4 Ways to Understand Your Tenant’s Financial Strength


Financial viability is one of the primary indicators of risk assessment in commercial real estate leasing. Owners want to make sure tenants can operate a successful business while paying rent on time and in full. In some cases, tenants have been known to play the system, so to speak, by jumping from one property to another to take advantage of initial leasing concessions. Financial viability includes both tracking a tenant’s leasing history as well as evaluating finances. Here are four of ways to understand your potential tenant’s financial strength.

  1. Collect documentation. Company financials can give a solid picture of tenants’ financial strength and are typically the first step in the process. Asking a potential tenant to submit the last 2-3 years of profit/loss statements, balance sheets, and taxes, as well as a personal financial is not out of the ordinary. What combination of these documents will be necessary to substantiate a tenant’s financial history will depend on the type (S-Corp, LLC, sole proprietorship) and age (years of operation) of the business.
  2. Determine need for additional supporting documents. Startup businesses are a special breed in that most small businesses show very little if any profit for up to the first year or  two of operation. When processing a lease application for a startup business owner/potential tenant, the landlord will need to rely on personal financial statements in addition to 2-3 years tax returns of all stakeholders. Increasing the deposit amount and requiring first and last months rent may also lower a landlord’s risk in a commercial real estate lease.
  3. Analyze financial documents. Analyzing tenant financials can be an overwhelming and time consuming task. On one hand, landlords want confidence from seeing for themselves the financial viability of a potential tenant. On the other hand, it is often difficult and nearly impossible to achieve a comprehensive accurate analysis of all the data contained within tenants’ supporting documents. One helpful tool to expedite this process and ensure real-time data accuracy is to use (RE)meter’s TIL Score to analyze a tenant’s financial strength. Once the required data from tenant’s financial documents have been entered into the program, a report and tenant score is generated for landlords to measure a tenant’s financial strength.
  4. Run a credit check.

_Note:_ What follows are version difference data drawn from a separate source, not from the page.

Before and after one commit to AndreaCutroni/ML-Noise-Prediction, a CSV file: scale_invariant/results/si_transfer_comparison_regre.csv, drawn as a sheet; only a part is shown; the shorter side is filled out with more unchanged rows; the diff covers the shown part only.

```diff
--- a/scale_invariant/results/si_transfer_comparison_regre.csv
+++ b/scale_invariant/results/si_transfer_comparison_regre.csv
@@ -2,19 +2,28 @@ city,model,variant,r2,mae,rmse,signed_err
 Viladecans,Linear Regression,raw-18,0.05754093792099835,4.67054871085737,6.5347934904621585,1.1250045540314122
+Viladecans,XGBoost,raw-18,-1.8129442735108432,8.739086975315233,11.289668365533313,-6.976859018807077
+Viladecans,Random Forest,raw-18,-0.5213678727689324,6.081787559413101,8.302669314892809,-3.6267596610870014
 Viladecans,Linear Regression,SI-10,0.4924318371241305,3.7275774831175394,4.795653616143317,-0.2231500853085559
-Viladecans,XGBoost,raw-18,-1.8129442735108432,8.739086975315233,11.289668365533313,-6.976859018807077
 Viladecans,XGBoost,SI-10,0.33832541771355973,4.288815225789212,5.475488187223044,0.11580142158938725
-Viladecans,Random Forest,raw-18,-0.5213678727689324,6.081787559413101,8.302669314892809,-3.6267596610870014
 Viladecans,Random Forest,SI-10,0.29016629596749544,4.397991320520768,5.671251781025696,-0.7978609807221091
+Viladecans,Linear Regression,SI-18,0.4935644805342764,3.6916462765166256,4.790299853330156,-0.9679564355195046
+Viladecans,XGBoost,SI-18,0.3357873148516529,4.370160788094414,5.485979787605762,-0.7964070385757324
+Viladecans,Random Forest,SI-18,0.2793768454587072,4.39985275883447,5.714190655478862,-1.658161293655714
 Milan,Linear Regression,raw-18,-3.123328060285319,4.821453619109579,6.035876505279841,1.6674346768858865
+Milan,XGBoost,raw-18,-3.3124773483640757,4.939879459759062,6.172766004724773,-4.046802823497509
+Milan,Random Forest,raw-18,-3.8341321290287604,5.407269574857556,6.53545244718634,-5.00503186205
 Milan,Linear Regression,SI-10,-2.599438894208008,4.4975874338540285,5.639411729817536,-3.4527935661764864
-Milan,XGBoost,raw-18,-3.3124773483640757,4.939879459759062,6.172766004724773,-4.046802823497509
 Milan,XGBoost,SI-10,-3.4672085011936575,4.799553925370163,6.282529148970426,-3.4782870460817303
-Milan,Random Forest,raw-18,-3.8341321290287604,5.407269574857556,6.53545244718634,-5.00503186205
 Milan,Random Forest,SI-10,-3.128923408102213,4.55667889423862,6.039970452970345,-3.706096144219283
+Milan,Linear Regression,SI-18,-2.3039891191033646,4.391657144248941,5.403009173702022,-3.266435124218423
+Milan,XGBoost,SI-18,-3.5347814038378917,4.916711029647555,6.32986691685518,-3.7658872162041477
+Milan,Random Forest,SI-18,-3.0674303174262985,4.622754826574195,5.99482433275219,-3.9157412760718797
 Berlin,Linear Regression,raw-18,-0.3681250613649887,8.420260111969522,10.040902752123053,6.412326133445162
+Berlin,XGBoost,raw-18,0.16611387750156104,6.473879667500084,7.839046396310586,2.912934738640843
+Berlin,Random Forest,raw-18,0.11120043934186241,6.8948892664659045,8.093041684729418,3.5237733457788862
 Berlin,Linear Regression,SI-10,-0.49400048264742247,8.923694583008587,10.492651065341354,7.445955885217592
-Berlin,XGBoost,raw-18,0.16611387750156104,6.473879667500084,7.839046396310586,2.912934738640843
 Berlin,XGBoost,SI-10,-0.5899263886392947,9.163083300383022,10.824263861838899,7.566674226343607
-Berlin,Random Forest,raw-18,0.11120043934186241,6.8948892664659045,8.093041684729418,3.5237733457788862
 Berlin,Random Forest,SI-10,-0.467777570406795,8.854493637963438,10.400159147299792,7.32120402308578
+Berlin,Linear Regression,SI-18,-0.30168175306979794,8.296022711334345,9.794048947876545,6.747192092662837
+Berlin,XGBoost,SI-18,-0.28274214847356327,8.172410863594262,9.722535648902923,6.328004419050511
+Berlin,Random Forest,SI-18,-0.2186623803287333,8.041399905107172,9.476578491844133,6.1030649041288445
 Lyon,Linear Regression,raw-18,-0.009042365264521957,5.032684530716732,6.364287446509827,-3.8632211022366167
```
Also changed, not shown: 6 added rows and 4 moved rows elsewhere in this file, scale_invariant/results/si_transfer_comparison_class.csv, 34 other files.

In addition to having current financials to analyze, landlords will need to run credit checks on prospects to ensure accuracy of documentation of stated income, revolving credit, and debt. As The Press-Enterprise reports, “Since most small business owners are required to sign personal guarantees or have the leases written in their names, the personal FICO scores are important to a landlord, just as they are to a residential lender.”  

Missing just one piece of the prospective tenant’s financial puzzle can end up costing a landlord great loss in the end. According to Austin Tenant Advisors, landlords should know the reasons why prospective tenants are planning to move, and what motivates them, adding that psychology can often play a role in tenant stability as well. Therefore, it’s worth taking the time upfront to thoroughly understand a tenant’s financial strength.